• Work to complete
If a line in the entries below includes "columns", show that line.
- - -
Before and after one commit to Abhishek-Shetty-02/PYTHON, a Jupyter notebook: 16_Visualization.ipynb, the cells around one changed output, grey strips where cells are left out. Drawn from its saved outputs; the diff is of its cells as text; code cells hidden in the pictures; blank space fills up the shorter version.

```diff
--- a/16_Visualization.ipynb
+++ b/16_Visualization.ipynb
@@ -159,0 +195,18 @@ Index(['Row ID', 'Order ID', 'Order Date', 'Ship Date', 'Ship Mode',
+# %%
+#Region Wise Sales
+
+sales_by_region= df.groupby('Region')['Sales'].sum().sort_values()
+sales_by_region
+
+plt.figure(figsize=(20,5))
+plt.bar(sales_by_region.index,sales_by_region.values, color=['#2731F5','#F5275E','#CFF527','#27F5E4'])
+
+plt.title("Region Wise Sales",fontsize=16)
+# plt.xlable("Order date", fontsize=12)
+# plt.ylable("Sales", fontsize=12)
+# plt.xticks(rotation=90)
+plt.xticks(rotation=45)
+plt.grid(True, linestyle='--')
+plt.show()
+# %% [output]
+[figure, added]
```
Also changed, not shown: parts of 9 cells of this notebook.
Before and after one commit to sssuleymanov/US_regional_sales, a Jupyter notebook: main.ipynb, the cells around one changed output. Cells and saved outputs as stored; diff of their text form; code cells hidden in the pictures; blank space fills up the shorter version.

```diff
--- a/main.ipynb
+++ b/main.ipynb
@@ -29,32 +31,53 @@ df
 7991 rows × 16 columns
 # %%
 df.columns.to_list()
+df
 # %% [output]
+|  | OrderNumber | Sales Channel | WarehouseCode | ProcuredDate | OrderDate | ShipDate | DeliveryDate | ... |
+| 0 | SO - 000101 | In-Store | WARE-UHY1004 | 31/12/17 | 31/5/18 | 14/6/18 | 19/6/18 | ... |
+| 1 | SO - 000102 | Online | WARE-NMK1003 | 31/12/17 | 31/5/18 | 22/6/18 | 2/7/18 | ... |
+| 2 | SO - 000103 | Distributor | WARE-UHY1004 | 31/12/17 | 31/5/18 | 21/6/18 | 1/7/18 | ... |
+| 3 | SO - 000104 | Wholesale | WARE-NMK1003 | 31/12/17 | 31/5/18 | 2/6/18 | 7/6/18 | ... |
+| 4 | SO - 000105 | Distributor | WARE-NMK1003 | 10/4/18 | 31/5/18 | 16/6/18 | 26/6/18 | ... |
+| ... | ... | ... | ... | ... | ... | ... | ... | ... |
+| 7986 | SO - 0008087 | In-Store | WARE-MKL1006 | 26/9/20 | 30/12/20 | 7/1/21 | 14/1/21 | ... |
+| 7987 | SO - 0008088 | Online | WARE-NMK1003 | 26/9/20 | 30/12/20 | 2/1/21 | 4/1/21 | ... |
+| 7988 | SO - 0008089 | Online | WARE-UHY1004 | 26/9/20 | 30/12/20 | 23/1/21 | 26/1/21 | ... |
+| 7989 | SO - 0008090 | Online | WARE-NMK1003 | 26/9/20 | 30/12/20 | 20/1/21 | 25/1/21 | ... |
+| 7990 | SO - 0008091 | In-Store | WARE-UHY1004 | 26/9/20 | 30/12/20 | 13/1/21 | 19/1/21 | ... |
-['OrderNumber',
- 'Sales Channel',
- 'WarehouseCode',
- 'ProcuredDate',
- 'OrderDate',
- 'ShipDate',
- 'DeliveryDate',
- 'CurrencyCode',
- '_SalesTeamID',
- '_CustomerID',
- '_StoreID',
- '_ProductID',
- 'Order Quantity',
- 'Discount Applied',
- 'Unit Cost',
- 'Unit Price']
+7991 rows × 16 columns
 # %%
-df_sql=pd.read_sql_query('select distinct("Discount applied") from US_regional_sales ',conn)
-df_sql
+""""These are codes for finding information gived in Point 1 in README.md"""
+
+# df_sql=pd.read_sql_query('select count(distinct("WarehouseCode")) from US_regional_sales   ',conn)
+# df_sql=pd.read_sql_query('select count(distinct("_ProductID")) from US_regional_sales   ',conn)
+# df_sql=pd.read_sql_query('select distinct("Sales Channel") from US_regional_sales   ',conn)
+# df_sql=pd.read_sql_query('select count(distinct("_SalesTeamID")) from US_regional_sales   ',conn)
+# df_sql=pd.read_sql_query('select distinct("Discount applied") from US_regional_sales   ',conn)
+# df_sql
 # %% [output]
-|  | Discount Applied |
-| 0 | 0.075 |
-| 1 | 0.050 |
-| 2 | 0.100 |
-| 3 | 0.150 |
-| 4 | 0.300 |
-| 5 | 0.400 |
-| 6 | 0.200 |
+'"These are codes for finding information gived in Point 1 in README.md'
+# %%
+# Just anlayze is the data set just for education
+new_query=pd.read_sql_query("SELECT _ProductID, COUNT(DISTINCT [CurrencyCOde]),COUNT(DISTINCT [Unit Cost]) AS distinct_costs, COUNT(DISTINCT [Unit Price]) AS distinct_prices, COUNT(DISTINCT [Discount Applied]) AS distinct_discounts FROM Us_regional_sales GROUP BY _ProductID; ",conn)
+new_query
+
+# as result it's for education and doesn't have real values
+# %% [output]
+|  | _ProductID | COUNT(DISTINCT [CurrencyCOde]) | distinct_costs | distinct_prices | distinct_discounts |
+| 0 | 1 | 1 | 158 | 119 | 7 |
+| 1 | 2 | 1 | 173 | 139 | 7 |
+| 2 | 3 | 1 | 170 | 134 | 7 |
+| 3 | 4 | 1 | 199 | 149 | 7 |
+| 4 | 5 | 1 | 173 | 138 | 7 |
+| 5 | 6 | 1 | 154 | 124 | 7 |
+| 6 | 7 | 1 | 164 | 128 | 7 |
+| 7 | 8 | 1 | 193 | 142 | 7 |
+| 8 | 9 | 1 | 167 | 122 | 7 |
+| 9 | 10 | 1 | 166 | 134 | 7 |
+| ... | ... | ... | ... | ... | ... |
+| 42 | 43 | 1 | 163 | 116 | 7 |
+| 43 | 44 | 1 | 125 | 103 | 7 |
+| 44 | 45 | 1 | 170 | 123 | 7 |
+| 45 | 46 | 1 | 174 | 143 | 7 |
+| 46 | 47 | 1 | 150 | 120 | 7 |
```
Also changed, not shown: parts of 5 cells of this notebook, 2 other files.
- - -
• Answer area
 7991 rows × 16 columns
 df.columns.to_list()
+7991 rows × 16 columns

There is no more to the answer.